The Seventh Circuit, in an eloquent analysis of both express and implied preemption, reversed.  Notable moments of the Court’s analysis include: (1) noting the initial presumption that state laws are not preempted without a stated clear and manifest purpose by Congress to the contrary, id. at 7; (2) emphasizing that no matter the oddity of the explicit statutory language, it is not the court’s job to fix the statute, id. at 9; (3) holding that the TCPA does not expressly preempt state statutes regulating interstate calls, id. at 10; (4)  stating that “the fact a state has more stringent regulations than a federal law  does not constitute conflict preemption,” id. at 14; (5) holding that more stringent regulations do not conflict, but support, the federal purpose of the TCPA, id. at 16; (6) engaging in a discussion of the merger of the concepts of “purposes and objectives” category of conflict preemption and field preemption, id. at 17; and (7) an amusing “frolic and detour” into the TCPA’s legislative history, recalling that a court is better served “examining the text, not by psychoanalyzing those who enacted it,” id. at 22.  In reversing, the Seventh Circuit remanded the matter back to the district court for an analysis of the whether the Autodialer Act violates the free speech rights protected by the First Amendment to the United States Constitution.  Id. at 23.
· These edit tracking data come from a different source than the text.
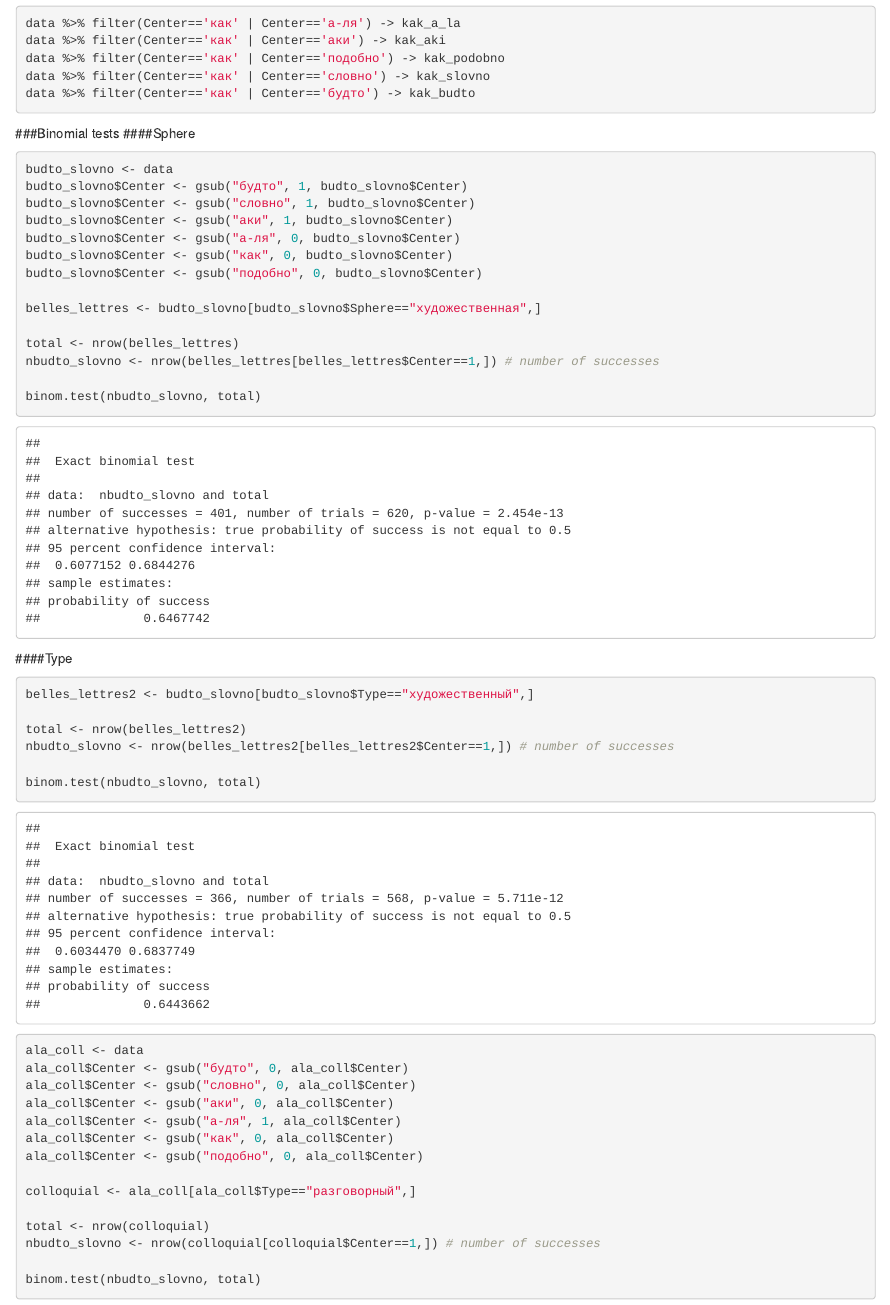
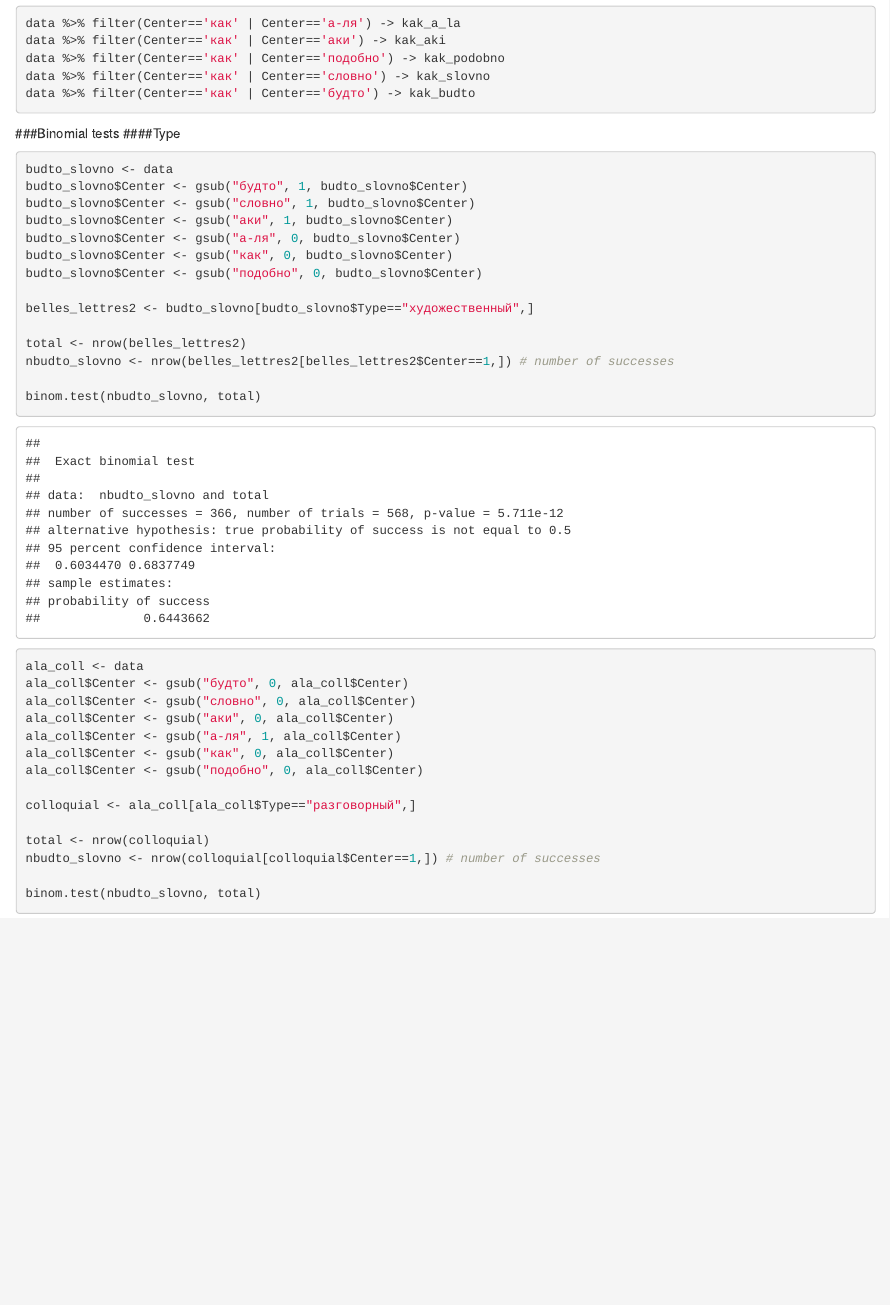
Before and after one commit to a-la-r/data, an R Markdown document (functionwords.Rmd): the page in a window 1100 px wide, from 5930 px down. Rendered offline with R 4.5, knitr and Pandoc, with nearby package versions.

Commit message:
without sphere

````diff
--- a/functionwords.Rmd
+++ b/functionwords.Rmd
@@ -118,7 +118,7 @@ data %>% filter(Center=='как' | Center=='будто') -> kak_budto
 ```
 
 ###Binomial tests
-####Sphere
+####Type
 ```{r}
 budto_slovno <- data
 budto_slovno$Center <- gsub("будто", 1, budto_slovno$Center)
@@ -128,16 +128,6 @@ budto_slovno$Center <- gsub("а-ля", 0, budto_slovno$Center)
 budto_slovno$Center <- gsub("как", 0, budto_slovno$Center)
 budto_slovno$Center <- gsub("подобно", 0, budto_slovno$Center)
 
-belles_lettres <- budto_slovno[budto_slovno$Sphere=="художественная",]
-
-total <- nrow(belles_lettres)
-nbudto_slovno <- nrow(belles_lettres[belles_lettres$Center==1,]) # number of successes
-
-binom.test(nbudto_slovno, total)
-```
-
-####Type
-```{r}
 belles_lettres2 <- budto_slovno[budto_slovno$Type=="художественный",]
 
 total <- nrow(belles_lettres2)
````
Also changed, not shown: functionwords.nb.html.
While the case arises in a non-class context, it provides insight on some brewing issues on the TCPA horizon, as well as very practical guidance for litigators on preemption issues.  We will continue to monitor this case as it returns to the Southern District of Indiana and keep our readers apprised.

Have a Happy Thanksgiving and see you in December.